■ WHAT YOU SHOULD DO ■
Can you quote the records below in full, word for word?

■ MATERIAL FOR THIS TASK ■
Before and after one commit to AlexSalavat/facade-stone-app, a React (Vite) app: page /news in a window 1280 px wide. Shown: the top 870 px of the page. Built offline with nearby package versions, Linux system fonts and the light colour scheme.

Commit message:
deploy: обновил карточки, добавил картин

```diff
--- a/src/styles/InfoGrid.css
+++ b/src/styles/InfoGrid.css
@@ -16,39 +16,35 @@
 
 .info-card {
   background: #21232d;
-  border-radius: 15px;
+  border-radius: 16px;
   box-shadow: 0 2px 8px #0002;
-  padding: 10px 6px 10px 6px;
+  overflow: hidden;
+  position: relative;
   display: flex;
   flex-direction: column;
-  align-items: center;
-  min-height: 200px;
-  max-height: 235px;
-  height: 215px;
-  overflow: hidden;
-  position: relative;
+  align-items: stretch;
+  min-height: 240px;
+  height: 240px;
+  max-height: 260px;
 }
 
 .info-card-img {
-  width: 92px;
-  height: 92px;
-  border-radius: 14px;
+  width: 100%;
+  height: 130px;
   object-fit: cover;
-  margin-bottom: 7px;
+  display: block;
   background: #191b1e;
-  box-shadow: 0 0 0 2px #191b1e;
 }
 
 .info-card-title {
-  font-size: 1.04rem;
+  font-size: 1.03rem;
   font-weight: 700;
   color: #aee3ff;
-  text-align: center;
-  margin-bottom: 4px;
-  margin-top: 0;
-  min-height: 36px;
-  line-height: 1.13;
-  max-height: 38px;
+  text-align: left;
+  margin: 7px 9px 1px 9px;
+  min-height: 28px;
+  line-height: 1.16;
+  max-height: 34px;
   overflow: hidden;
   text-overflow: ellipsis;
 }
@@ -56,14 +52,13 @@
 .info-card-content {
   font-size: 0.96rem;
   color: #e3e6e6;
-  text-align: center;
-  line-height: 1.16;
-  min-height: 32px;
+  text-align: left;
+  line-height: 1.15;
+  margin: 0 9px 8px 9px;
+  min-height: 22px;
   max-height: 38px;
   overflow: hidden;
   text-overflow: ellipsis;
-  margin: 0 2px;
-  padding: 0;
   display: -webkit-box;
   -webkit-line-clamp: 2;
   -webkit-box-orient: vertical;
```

■ RESPONSE BOX ■
Before and after one commit to AlexSalavat/facade-stone-app, a React (Vite) app: page /news in a window 1280 px wide. Shown: the top 870 px of the page. Built offline with nearby package versions, Linux system fonts and the light colour scheme.

Commit message:
deploy: обновил карточки, добавил картин

```diff
--- a/src/styles/InfoGrid.css
+++ b/src/styles/InfoGrid.css
@@ -16,39 +16,35 @@
 
 .info-card {
   background: #21232d;
-  border-radius: 15px;
+  border-radius: 16px;
   box-shadow: 0 2px 8px #0002;
-  padding: 10px 6px 10px 6px;
+  overflow: hidden;
+  position: relative;
   display: flex;
   flex-direction: column;
-  align-items: center;
-  min-height: 200px;
-  max-height: 235px;
-  height: 215px;
-  overflow: hidden;
-  position: relative;
+  align-items: stretch;
+  min-height: 240px;
+  height: 240px;
+  max-height: 260px;
 }
 
 .info-card-img {
-  width: 92px;
-  height: 92px;
-  border-radius: 14px;
+  width: 100%;
+  height: 130px;
   object-fit: cover;
-  margin-bottom: 7px;
+  display: block;
   background: #191b1e;
-  box-shadow: 0 0 0 2px #191b1e;
 }
 
 .info-card-title {
-  font-size: 1.04rem;
+  font-size: 1.03rem;
   font-weight: 700;
   color: #aee3ff;
-  text-align: center;
-  margin-bottom: 4px;
-  margin-top: 0;
-  min-height: 36px;
-  line-height: 1.13;
-  max-height: 38px;
+  text-align: left;
+  margin: 7px 9px 1px 9px;
+  min-height: 28px;
+  line-height: 1.16;
+  max-height: 34px;
   overflow: hidden;
   text-overflow: ellipsis;
 }
@@ -56,14 +52,13 @@
 .info-card-content {
   font-size: 0.96rem;
   color: #e3e6e6;
-  text-align: center;
-  line-height: 1.16;
-  min-height: 32px;
+  text-align: left;
+  line-height: 1.15;
+  margin: 0 9px 8px 9px;
+  min-height: 22px;
   max-height: 38px;
   overflow: hidden;
   text-overflow: ellipsis;
-  margin: 0 2px;
-  padding: 0;
   display: -webkit-box;
   -webkit-line-clamp: 2;
   -webkit-box-orient: vertical;
```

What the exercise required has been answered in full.